|If you go|
|What: Stratford Hall and Ingleside Vineyards|
|Distance: 100 miles from D.C.|
|Info: inglesidevineyards.com, StratfordHall.org|
The Great House, where Lee was born, was constructed circa 1738. Built of warm brick, like many Colonial structures, it is an awesome vision of perfect symmetry.
"The one thing we try to do is give information on the four generations of Lees who lived in Stratford Hall," said Jim Schepmoes, director of marketing. "There is plenty to learn here."
Guided tours of the Great House are given on the weekends and commence at the southwest outbuilding, which, along with an outdoor kitchen and workers quarters, dot the estate like a little settlement. There is also a visitors center there, a gift shop and a dining room open for lunch. This being the offseason, Stratford Hall opens its gates to visitors only on the weekends. Two guest houses, which are like restored log cabins, feature a total of 21 rooms, each with a private bath, to accommodate guests who wish to stay overnight on the plantation, which is in the beginning phases of organic farming.

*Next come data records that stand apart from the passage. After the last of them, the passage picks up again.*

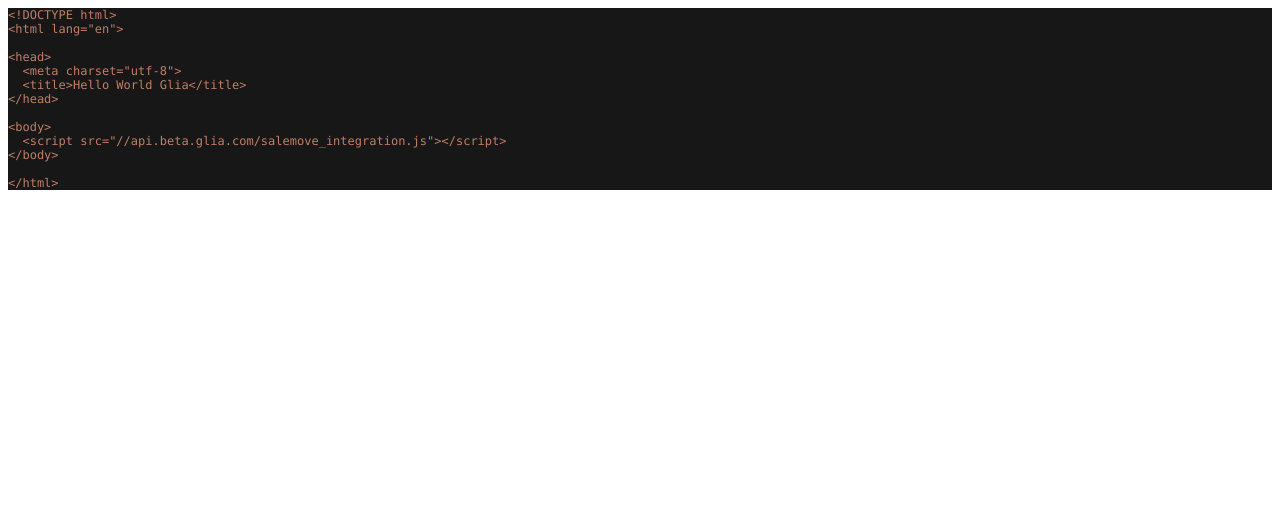
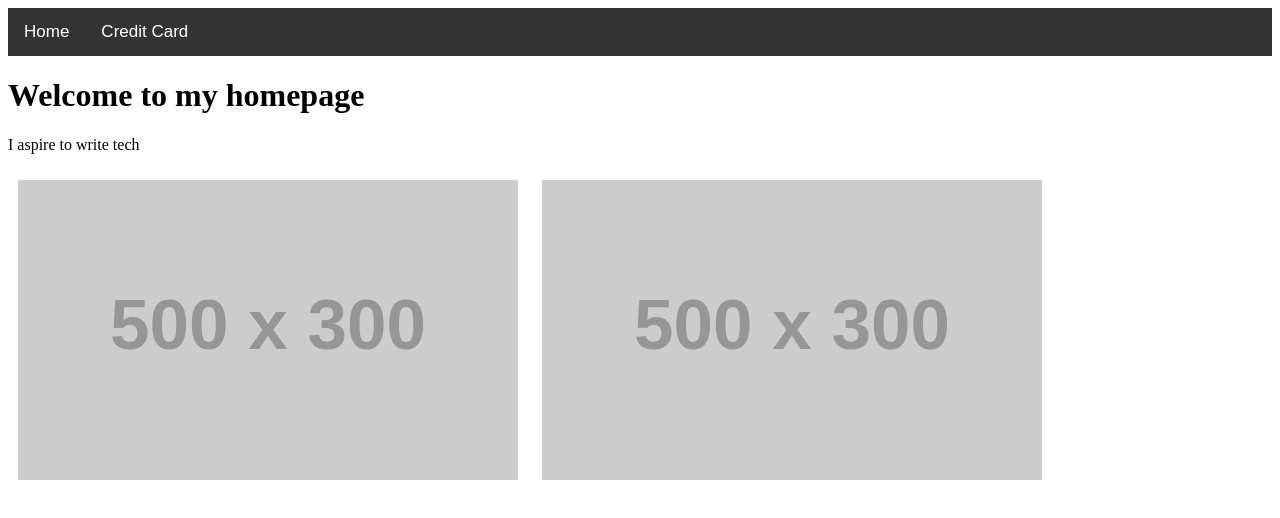
Before and after one commit to jorgenivar/sloth-violin, a plain HTML site: page index.html in a window 1280 px wide. Drawn offline with Linux system fonts and the light colour scheme; placeholder pictures from the web are drawn by us.

Commit message:
Update index.html

```diff
--- a/index.html
+++ b/index.html
@@ -1,30 +1,107 @@
-<!DOCTYPE html PUBLIC "-//W3C//DTD HTML 4.01//EN" "http://www.w3.org/TR/html4/strict.dtd">
-<html>
+<!DOCTYPE html>
+<html lang="en">
+
 <head>
-  <meta http-equiv="Content-Type" content="text/html; charset=utf-8">
-  <meta http-equiv="Content-Style-Type" content="text/css">
-  <title></title>
-  <meta name="Generator" content="Cocoa HTML Writer">
-  <meta name="CocoaVersion" content="2299.6">
-  <style type="text/css">
-    p.p1 {margin: 0.0px 0.0px 0.0px 0.0px; font: 12.0px Menlo; color: #c27e65; -webkit-text-stroke: #c27e65; background-color: #171717}
-    p.p2 {margin: 0.0px 0.0px 0.0px 0.0px; font: 12.0px Menlo; color: #c27e65; -webkit-text-stroke: #c27e65; background-color: #171717; min-height: 14.0px}
-    span.s1 {font-kerning: none}
+  <meta charset="utf-8">
+  <title>Hello World Glia</title>
+  <link rel="stylesheet" href="style.css">
+
+<!-- Glia script -->
+<script src="https://api.beta.glia.com/salemove_integration.js"></script>
+<!-- Glia script end -->
+
+  <style>
+    /* Style the navigation bar */
+    .navbar {
+      overflow: hidden;
+      background-color: #333;
+      font-family: Arial, sans-serif;
+    }
+
+    /* Style the links inside the navigation bar */
+    .navbar a {
+      float: left;
+      display: block;
+      color: white;
+      text-align: center;
+      padding: 14px 16px;
+      text-decoration: none;
+      font-size: 17px;
+    }
+
+    /* Change the color of links on hover */
+    .navbar a:hover {
+      background-color: #ddd;
+      color: black;
+    }
+
+    /* Dropdown container */
+    .dropdown {
+      float: left;
+      overflow: hidden;
+    }
+
+    /* Style the dropdown button */
+    .dropdown .dropbtn {
+      font-size: 17px;
+      border: none;
+      outline: none;
+      color: white;
+      padding: 14px 16px;
+      background-color: inherit;
+      font-family: inherit;
+      margin: 0;
+    }
+
+    /* Add a red background color to dropdown links on hover */
+    .dropdown-content a:hover {
+      background-color: #f1f1f1
+    }
+
+    /* Dropdown content (hidden by default) */
+    .dropdown-content {
+      display: none;
+      position: absolute;
+      background-color: #f9f9f9;
+      min-width: 160px;
+      box-shadow: 0px 8px 16px 0px rgba(0, 0, 0, 0.2);
+      z-index: 1;
+    }
+
+    /* Show the dropdown menu on hover */
+    .dropdown:hover .dropdown-content {
+      display: block;
+    }
+
+    /* Placeholder images */
+    .placeholder-image {
+      width: 500px;
+      height: 300px;
+      background-color: #ccc;
+      margin: 10px;
+    }
   </style>
 </head>
+
 <body>
-<p class="p1"><span class="s1">&lt;!DOCTYPE html&gt;</span></p>
-<p class="p1"><span class="s1">&lt;html lang="en"&gt;</span></p>
-<p class="p2"><span class="s1"></span><br></p>
-<p class="p1"><span class="s1">&lt;head&gt;</span></p>
-<p class="p1"><span class="s1"><span class="Apple-converted-space">  </span>&lt;meta charset="utf-8"&gt;</span></p>
-<p class="p1"><span class="s1"><span class="Apple-converted-space">  </span>&lt;title&gt;Hello World Glia&lt;/title&gt;</span></p>
-<p class="p1"><span class="s1">&lt;/head&gt;</span></p>
-<p class="p2"><span class="s1"></span><br></p>
-<p class="p1"><span class="s1">&lt;body&gt;</span></p>
-<p class="p1"><span class="s1"><span class="Apple-converted-space">  </span>&lt;script src="//api.beta.glia.com/salemove_integration.js"&gt;&lt;/script&gt;</span></p>
-<p class="p1"><span class="s1">&lt;/body&gt;</span></p>
-<p class="p2"><span class="s1"></span><br></p>
-<p class="p1"><span class="s1">&lt;/html&gt;</span></p>
+  <div class="navbar">
+    <a href="#">Home</a>
+    <div class="dropdown">
+      <a class="dropbtn" href="credit_card.html">Credit Card</a>
+      <div class="dropdown-content">
+        <a href="credit_card.html">Gold Card</a>
+        <a href="#">Wood Card</a>
+        <a href="#">Golf Cart</a>
+      </div>
+    </div>
+  </div>
+
+  <h1>Welcome to my homepage</h1>
+
+  <p>I aspire to write tech</p>
+
+  <img class="placeholder-image" src="https://via.placeholder.com/500x300" alt="Placeholder Image 1">
+  <img class="placeholder-image" src="https://via.placeholder.com/500x300" alt="Placeholder Image 2">
 </body>
+
 </html>
```
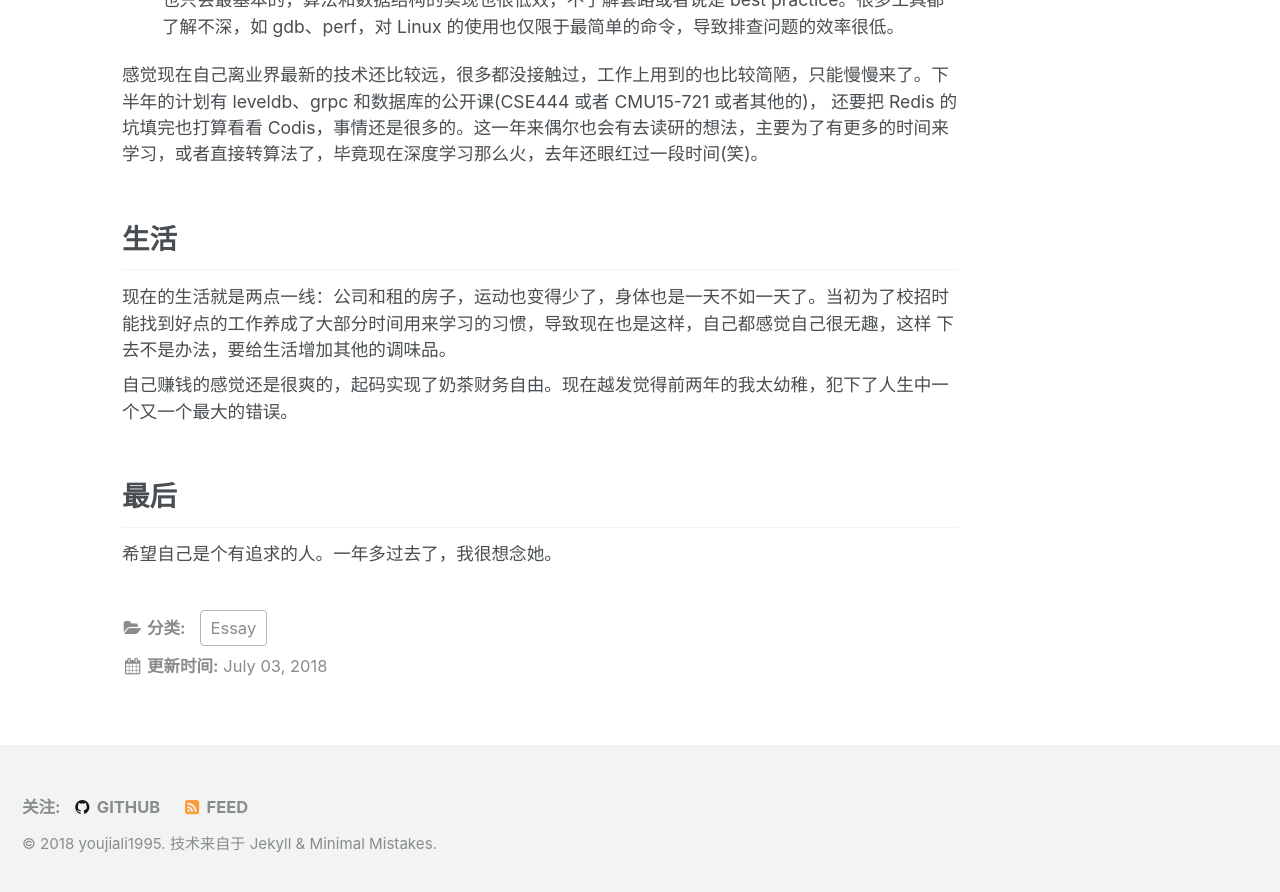
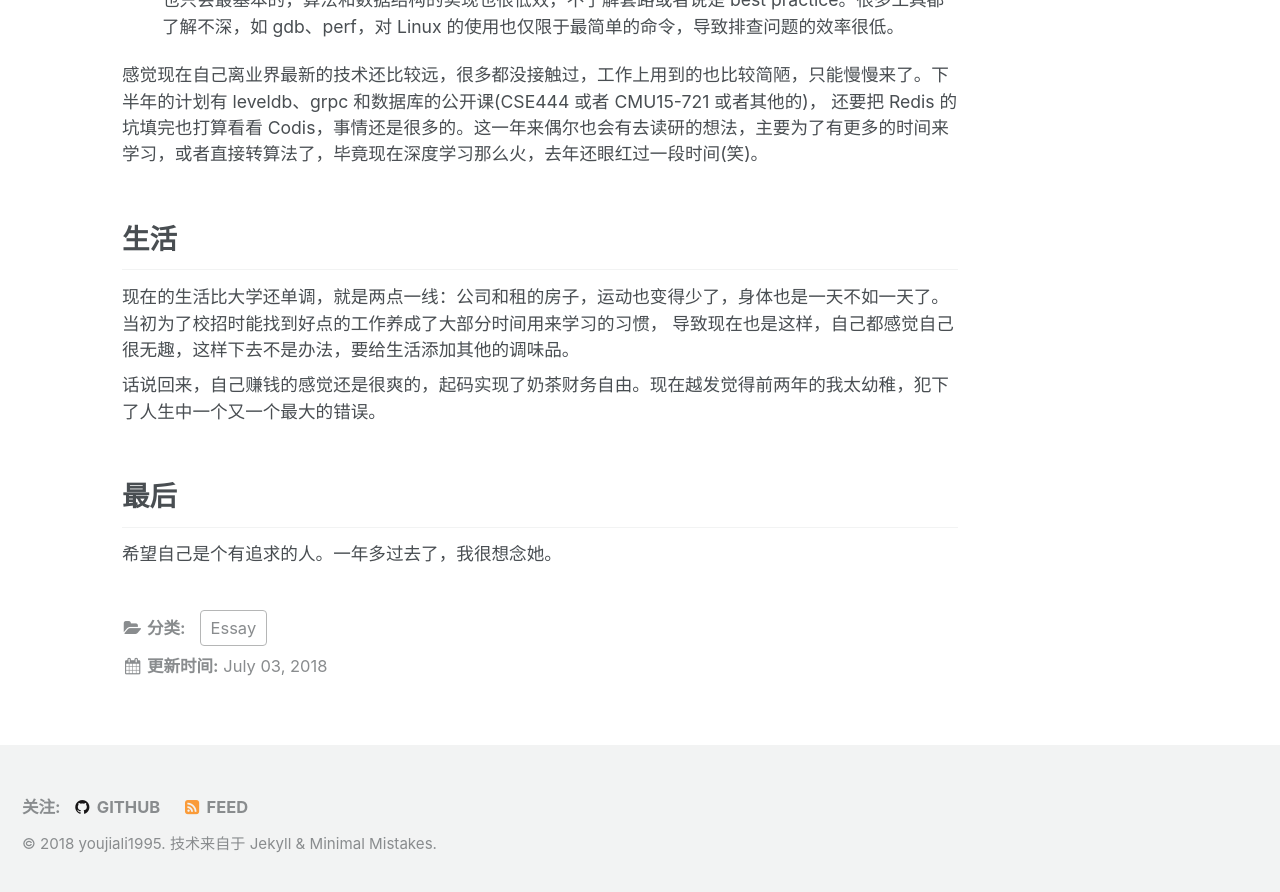
Before and after one commit to youjiali1995/youjiali1995.github.io, a Jekyll site: the page built from _posts/Essay/2018-07-03-first-anniversary.md, in a window 1280 px wide and 900 px high, scrolled down 1730 px. Shown: the top 892 px of the window. Built offline with Jekyll 4.4.1, drawn with Linux system fonts in a browser that asks for light colours.

Commit message:
Modify 2018-07-03-first-anniversary.md

```diff
--- a/_posts/Essay/2018-07-03-first-anniversary.md
+++ b/_posts/Essay/2018-07-03-first-anniversary.md
@@ -39,10 +39,10 @@ categories: Essay
 还要把 Redis 的坑填完也打算看看 Codis，事情还是很多的。这一年来偶尔也会有去读研的想法，主要为了有更多的时间来学习，或者直接转算法了，毕竟现在深度学习那么火，去年还眼红过一段时间(笑)。
 
 ## 生活
-现在的生活就是两点一线：公司和租的房子，运动也变得少了，身体也是一天不如一天了。当初为了校招时能找到好点的工作养成了大部分时间用来学习的习惯，导致现在也是这样，自己都感觉自己很无趣，这样
-下去不是办法，要给生活增加其他的调味品。
+现在的生活比大学还单调，就是两点一线：公司和租的房子，运动也变得少了，身体也是一天不如一天了。当初为了校招时能找到好点的工作养成了大部分时间用来学习的习惯，
+导致现在也是这样，自己都感觉自己很无趣，这样下去不是办法，要给生活添加其他的调味品。
 
-自己赚钱的感觉还是很爽的，起码实现了奶茶财务自由。现在越发觉得前两年的我太幼稚，犯下了人生中一个又一个最大的错误。
+话说回来，自己赚钱的感觉还是很爽的，起码实现了奶茶财务自由。现在越发觉得前两年的我太幼稚，犯下了人生中一个又一个最大的错误。
 
 ## 最后
 希望自己是个有追求的人。一年多过去了，我很想念她。
```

"We have six or eight head of Devon cattle with more to come," Schepmoes continued. "They are [kept] on the property."
From the beautifully furnished rooms of Stratford Hall to the tilling of the soil on its surrounding land, the 21st-century guest can easily, and justifiably, head to a large working vineyard nearby.
Ingleside Plantation was purchased by the Flemer family in 1890, its 3,000 acres functioning as a dairy farm. After many subsequent years as a plantation nursery, Ingleside has finally settled into its last, best purpose -- that of a winery, run by a Flemer descendent. Ingleside Vineyards operates as one of Virginia's oldest and largest wineries, producing 18 varieties of wine from grapes grown on the estate.
"Our guests always feel at home when they come to visit," said Cory Veit, director of marketing for the vineyard. "We are laid-back [and] easygoing, and with a lot of Southern hospitality."
In addition to tours of the winery, there are regular tastings and a gift shop to purchase a favorite bottle or more.
"We have a Winter Wonder Barrel Tasting in January," Veit continued, as if any further coaxing was necessary. "There will be live music, and guests can sip wine out of the barrel."
With that bit of information out of the bag, Veit adds, "A lot of people visit both places -- Stratford Hall and then us."